Zone 7 Meeting - October 20, 2021
MINUTES OF THE BOARD OF DIRECTORS
ALAMEDA COUNTY FLOOD CONTROL AND WATER CONSERVATION DISTRICT
October 20, 2021
The following were present:
DIRECTORS: SANDY FIGUERS
LAURENE GREEN (joined at 9:07 p.m.)
ANGELA RAMIREZ HOLMES
MICHELLE SMITH MCDONALD
DIRECTORS ABSENT: NONE
ZONE 7 STAFF: VALERIE PRYOR, GENERAL MANAGER
OSBORN SOLITEI, TREASURER/ASSISTANT GENERAL MANAGER, FINANCE
COLTER ANDERSEN, PRODUCTION MANAGER
JARNAIL CHAHAL, ENGINEERING MANAGER
AMPARO FLORES, INTEGRATED PLANNING MANAGER
RHETT ALZONA, PRINCIPAL ENGINEER
MICHAEL MILLER, MAINTENANCE & CONSTRUCTION SUPERVISOR
LIZZIE FOSS, FINANCIAL ANALYST
DONNA FABIAN, EXECUTIVE ASSISTANT
COUNSEL: REBECCA SMITH, DOWNEY BRAND
Item 1 - Call Meeting to Order
Item 2 - Closed Session
The Board went into Closed Session at 6:16 p.m. and came out at 6:44 p.m.
Item 3 -
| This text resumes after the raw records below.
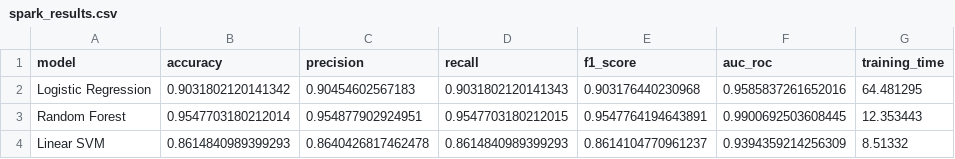
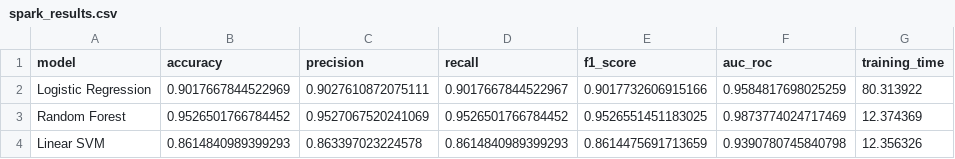
Before and after one commit to beyremweslati/diabetic-retinopathy-detection, a CSV file: models/spark_results.csv, drawn as a sheet.

```diff
--- a/models/spark_results.csv
+++ b/models/spark_results.csv
@@ -1,4 +1,4 @@
 model,accuracy,precision,recall,f1_score,auc_roc,training_time
-Logistic Regression,0.9031802120141342,0.90454602567183,0.9031802120141343,0.903176440230968,0.9585837261652016,64.481295
-Random Forest,0.9547703180212014,0.954877902924951,0.9547703180212015,0.9547764194643891,0.9900692503608445,12.353443
-Linear SVM,0.8614840989399293,0.8640426817462478,0.8614840989399293,0.8614104770961237,0.9394359214256309,8.51332
+Logistic Regression,0.9017667844522969,0.9027610872075111,0.9017667844522967,0.9017732606915166,0.9584817698025259,80.313922
+Random Forest,0.9526501766784452,0.9527067520241069,0.9526501766784452,0.9526551451183025,0.9873774024717469,12.374369
+Linear SVM,0.8614840989399293,0.863397023224578,0.8614840989399293,0.8614475691713659,0.9390780745840798,12.356326
```
Also changed, not shown: 3 other files.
President Ramirez Holmes called the meeting to order at 7:08 p.m., roll call was taken, and Director Green was absent.
Item 4 -
4. Report Out of Closed Session - no report
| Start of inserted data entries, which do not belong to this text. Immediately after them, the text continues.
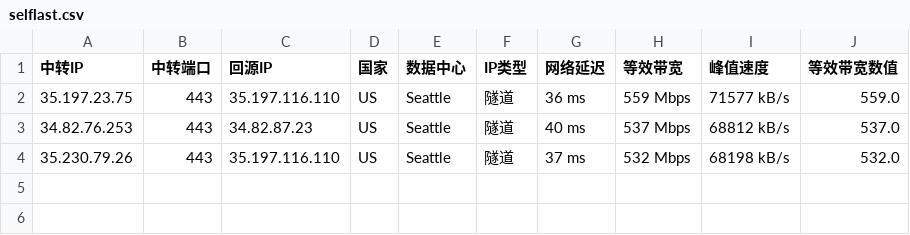
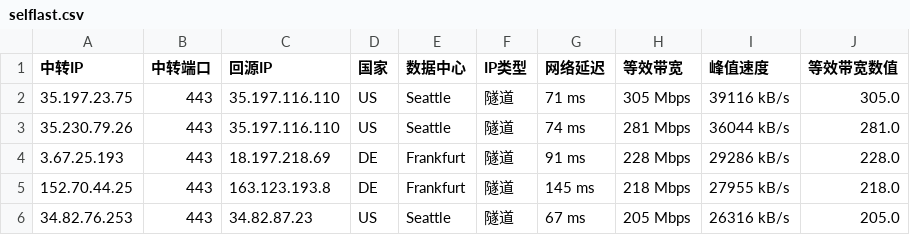
Before and after one commit to teochen/workflows, a CSV file: selflast.csv, drawn as a sheet.

```diff
--- a/selflast.csv
+++ b/selflast.csv
@@ -1,4 +1,6 @@
 中转IP,中转端口,回源IP,国家,数据中心,IP类型,网络延迟,等效带宽,峰值速度,等效带宽数值
-35.197.23.75,443,35.197.116.110,US,Seattle,隧道,36 ms,559 Mbps,71577 kB/s,559.0
-34.82.76.253,443,34.82.87.23,US,Seattle,隧道,40 ms,537 Mbps,68812 kB/s,537.0
-35.230.79.26,443,35.197.116.110,US,Seattle,隧道,37 ms,532 Mbps,68198 kB/s,532.0
+35.197.23.75,443,35.197.116.110,US,Seattle,隧道,71 ms,305 Mbps,39116 kB/s,305.0
+35.230.79.26,443,35.197.116.110,US,Seattle,隧道,74 ms,281 Mbps,36044 kB/s,281.0
+3.67.25.193,443,18.197.218.69,DE,Frankfurt,隧道,91 ms,228 Mbps,29286 kB/s,228.0
+152.70.44.25,443,163.123.193.8,DE,Frankfurt,隧道,145 ms,218 Mbps,27955 kB/s,218.0
+34.82.76.253,443,34.82.87.23,US,Seattle,隧道,67 ms,205 Mbps,26316 kB/s,205.0
```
Item 5 -
Public comment was received from Gary Sears, Pleasanton resident.
Item 6 -
Director Palmer stated that there was a typo in the minutes from the meeting of September 1. The word underwater should be two words, under water. Director Palmer stated that there were two typos in the minutes from the meeting of September 15. The words inner tie should be inter tie and where it is stated "might that be formed," should be "might be formed." Director Palmer moved to approve both sets of minutes as amended and Director Smith McDonald seconded the motion. The amended minutes passed by a voice vote of 6-0 with Director Green absent.
Item 7 -
Director Palmer moved to approve Items 7a through 7f and Director Sanwong seconded the motion. The Consent Calendar was approved by a roll call vote of 6-0 with Director Green absent.
Resolution No. 21-71 California Flood Preparedness Week: October 23-30, 2021
Resolution No. 21-72 Agreement with the City of Pleasanton for Annual Storm Outfall Repairs - Task Order
Resolution No. 21-73 Second Amendment to the MOA to Participate in the Bay Area Regional Reliability Plan
Resolution No. 21-74 Additional Funding Request for Water Quality Analysis Equipment Replacement Purchase
Resolution No. 21-75 Award of Contract for Landfill Disposal Services
Resolution No. 21-76 State Legislative Advocacy Services
Item 8 -
Lizzie Foss, Financial Analyst, presented the cost to service study for untreated water rates, and the proposed untreated rate for calendar year 2022.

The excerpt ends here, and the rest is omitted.